Source material Block Start

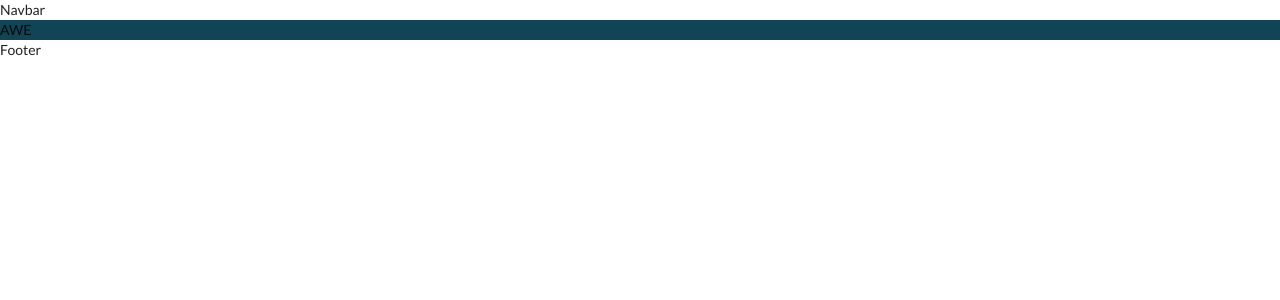
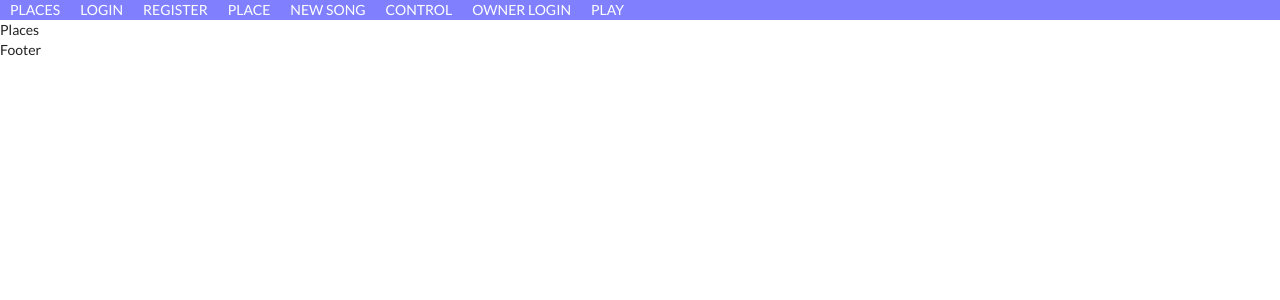
Before and after one commit to iagobontempo/PROJECT-karaoke-night, a React (Create React App) app: page / in a window 1280 px wide. Shown: the top 300 px of the page. Built offline with nearby package versions, Linux system fonts and the light colour scheme.

Commit message:
Organized

```diff
--- a/src/App.js
+++ b/src/App.js
@@ -11,13 +11,14 @@ import NewSong from './components/newSong/NewSong';
 import OwnerDashboard from './components/ownerDashboard/OwnerDashboard';
 import OwnerLogin from './components/ownerLogin/OwnerLogin';
 import Play from './components/play/Play';
+import Places from './components/places/Places';
 
 function App() {
   return (
     <BrowserRouter>
       <Navbar />
       <Switch>
-        <Route exact path='/' component={Login} />
+        <Route exact path='/' component={Places} />
         <Route exact path='/login' component={Login} />
         <Route exact path='/register' component={Register} />
         <Route exact path='/:place/' component={Main} />
--- a/src/components/login/Login.jsx
+++ b/src/components/login/Login.jsx
@@ -5,7 +5,7 @@ import { Container } from './styles'
 function Login() {
     return (
         <Container>
-            AWE
+            Login
         </Container>
     )
 }
--- a/src/components/login/styles.js
+++ b/src/components/login/styles.js
@@ -1,7 +1,5 @@
 import styled from 'styled-components';
 
 export const Container = styled.div`
-    background-color: #145;
-    display: flex;
-    flex-direction: column;
+
 `;
--- a/src/components/navbar/Navbar.jsx
+++ b/src/components/navbar/Navbar.jsx
@@ -1,10 +1,20 @@
 import React from 'react'
+import { NavLink } from 'react-router-dom'
+
+import { Container } from './styles'
 
 function Navbar() {
     return (
-        <div>
-            Navbar
-        </div>
+        <Container>
+            <NavLink to='/'>PLACES</NavLink>
+            <NavLink to='/login'>LOGIN</NavLink>
+            <NavLink to='/register'>REGISTER</NavLink>
+            <NavLink to='/cafofo/'>PLACE</NavLink>
+            <NavLink to='/cafofo/new'>NEW SONG</NavLink>
+            <NavLink to='/cafofo/control'>CONTROL</NavLink>
+            <NavLink to='/owner'>OWNER LOGIN</NavLink>
+            <NavLink to='/cafofo/play'>PLAY</NavLink>
+        </Container>
     )
 }
 
--- /dev/null
+++ b/src/components/navbar/styles.js
@@ -0,0 +1,10 @@
+import styled from 'styled-components';
+
+export const Container = styled.div`
+    background-color: #8080ff;
+
+    a {
+        color: white;
+        padding: 10px;
+    }
+`;
--- /dev/null
+++ b/src/components/places/Places.jsx
@@ -0,0 +1,11 @@
+import React from 'react'
+
+function Places() {
+    return (
+        <div>
+            Places
+        </div>
+    )
+}
+
+export default Places
```
Also changed, not shown: package.json (line endings or trailing spaces).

Source material Block End

**Problem**
Looking at the records above, how many lines contain "import"? Only the number is needed.

**Worked solution**
12